Families who receive services from CDD are referred from Children Services' Assessment or Family Services Departments and their cases are reviewed by the agency's Case Review Department. The relationship of these departments within Children Services is illustrated in Figure 1.
Lucas County Children Services' Referral, Planning, and Review Processes
An overview of these Departments and their functions provides an understanding of how community-based services are provided within Lucas County Children Services.
Assessment Department. The Assessment Department, which investigates new cases and provides emergency services as needed, will refer a family to CDD for in-home services if minor or temporary problems have been identified that do not necessitate removing the child from the home. These families typically need only short-term concrete services such as household management or location assistance. Families with more complex difficulties whose children are removed from their care are referred to the Family Services Department and may also be referred to CDD.

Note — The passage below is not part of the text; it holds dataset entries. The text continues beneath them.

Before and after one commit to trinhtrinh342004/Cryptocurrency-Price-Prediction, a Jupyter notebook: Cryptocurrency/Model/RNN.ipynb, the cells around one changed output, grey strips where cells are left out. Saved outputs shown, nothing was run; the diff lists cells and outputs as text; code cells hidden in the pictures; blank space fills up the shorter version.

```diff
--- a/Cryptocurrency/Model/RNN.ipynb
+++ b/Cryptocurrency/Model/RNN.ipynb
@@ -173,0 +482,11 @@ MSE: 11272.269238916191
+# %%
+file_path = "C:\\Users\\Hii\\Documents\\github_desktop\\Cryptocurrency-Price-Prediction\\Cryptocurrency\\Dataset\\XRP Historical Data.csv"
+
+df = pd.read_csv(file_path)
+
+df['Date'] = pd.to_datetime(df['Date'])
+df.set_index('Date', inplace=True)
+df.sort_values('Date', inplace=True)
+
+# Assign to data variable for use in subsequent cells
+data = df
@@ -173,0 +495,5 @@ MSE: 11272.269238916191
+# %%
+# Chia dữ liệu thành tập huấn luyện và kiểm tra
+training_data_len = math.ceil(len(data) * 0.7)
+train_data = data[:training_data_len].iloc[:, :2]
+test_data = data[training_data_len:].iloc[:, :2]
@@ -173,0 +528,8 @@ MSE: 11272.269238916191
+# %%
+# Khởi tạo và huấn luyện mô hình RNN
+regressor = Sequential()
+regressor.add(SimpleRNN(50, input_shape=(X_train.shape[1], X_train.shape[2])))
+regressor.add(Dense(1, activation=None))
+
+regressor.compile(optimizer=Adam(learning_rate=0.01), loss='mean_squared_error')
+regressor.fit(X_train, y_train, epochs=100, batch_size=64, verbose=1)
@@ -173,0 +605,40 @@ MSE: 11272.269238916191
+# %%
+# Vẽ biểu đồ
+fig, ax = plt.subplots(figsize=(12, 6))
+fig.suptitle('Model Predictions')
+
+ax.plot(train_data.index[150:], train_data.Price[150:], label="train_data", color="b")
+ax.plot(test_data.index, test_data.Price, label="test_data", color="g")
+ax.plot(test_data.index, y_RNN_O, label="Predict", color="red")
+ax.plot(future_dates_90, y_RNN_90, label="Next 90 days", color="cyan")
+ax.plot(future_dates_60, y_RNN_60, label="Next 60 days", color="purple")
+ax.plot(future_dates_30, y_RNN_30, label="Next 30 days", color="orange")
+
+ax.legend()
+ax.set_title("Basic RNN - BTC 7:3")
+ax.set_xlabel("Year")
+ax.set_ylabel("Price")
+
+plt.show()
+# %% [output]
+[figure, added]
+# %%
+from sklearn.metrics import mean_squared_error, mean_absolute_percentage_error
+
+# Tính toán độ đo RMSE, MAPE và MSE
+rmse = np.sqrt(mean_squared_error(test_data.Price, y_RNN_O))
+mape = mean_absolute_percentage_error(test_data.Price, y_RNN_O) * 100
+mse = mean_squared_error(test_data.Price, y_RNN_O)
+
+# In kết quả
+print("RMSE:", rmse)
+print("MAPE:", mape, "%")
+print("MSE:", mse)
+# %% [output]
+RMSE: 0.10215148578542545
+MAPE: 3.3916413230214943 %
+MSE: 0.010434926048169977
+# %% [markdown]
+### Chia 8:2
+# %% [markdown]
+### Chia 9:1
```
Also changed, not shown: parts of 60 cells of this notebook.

Family Services Department. The Family Services Department is responsible for case planning and management and overseeing the provision of services for all ongoing cases. Once the Assessment Department has completed its investigation and opened a case, a family is assigned to 1 of 57 Family Services case managers. On average, case managers carry a caseload of 13.3 families.
After receiving an assignment, the case manager works with the family to develop a case plan. Development of the family's case plan is accomplished through team decision-making -- a practice that the agency has adopted to facilitate family participation in the decision process. Team decisionmaking is based on two key assumptions: first, that the family is often the proper unit for solving family problems and, second, that the extended family should be formally included in case decision-making. In general, case managers call for team meetings whenever placement, service, reunification, or other permanency decisions are to be made.
Aware that some parents could feel intimidated by the team meeting, the agency has taken several steps that are intended to increase families' comfort levels and encourage them to actively contribute to the planning process. In an effort to accommodate parents, whenever possible team meetings are held at neighborhood community centers instead of the agency's central office in downtown Toledo. Not only are the community centers more conveniently located, but it is hoped that the parents will feel that the centers provide a more neutral and friendly setting for the meeting. Furthermore, case managers encourage parents to invite their extended family, friends, and counselors and other professionals who will lend them support during the meeting.
In addition to the case manager, the parents, and their invited supporters, a facilitator from the Case Review Department attends team meetings. The facilitator's job is to ensure that all of the relevant case information is brought up for discussion and that every participant is given an opportunity to speak and ask questions. In addition to facilitating communication, the facilitator is responsible for maintaining the integrity of the meeting and respect for the parents' rights.
Once a case plan is developed, the case manager makes appropriate referrals for services that are not already in place. Families are usually referred to private agencies for counseling, diagnostic assessments, and substance abuse treatment. If reunification is expected to occur within a short time, the family is referred to CDD's Community Advocate Unit. Usually, parents first complete drug treatment, domestic violence counseling, and parenting classes before they are referred for intensive services from the Community Advocate.
Case Review. The Case Review Department is responsible for ensuring that all cases are reviewed within the timeframes that have been established by the court and the state. The standard procedure is to hold an administrative review at 4 months and again 10½ months after a case is opened. The administrative review examines the case plan to assess whether the parent has made progress, and if necessary, the plan and permanency goal are revised. For children in substitute care, the initial permanency goal is almost always to return home. The only exceptions to this general rule are families whose case histories strongly suggest profound parenting difficulties.
Aside from reviewing the case plan and services that each family has received, reports from workers providing services and other professionals such as therapists and substance abuse counselors are considered in assessing the family's progress toward achieving goals listed in the case plan. In addition to these reports, agency workers assess the risk to child safety whenever an administrative review or permanency hearing is scheduled. The risk assessment considers a variety of factors that affect the level of risk to the child -- the age of the child; the extent of emotional harm and physical injuries; the level of medical care; the ability of the family to provide basic needs like food, clothing, and shelter; and the adequacy of supervision. After all of the case information is reviewed, a permanency recommendation is made to the court.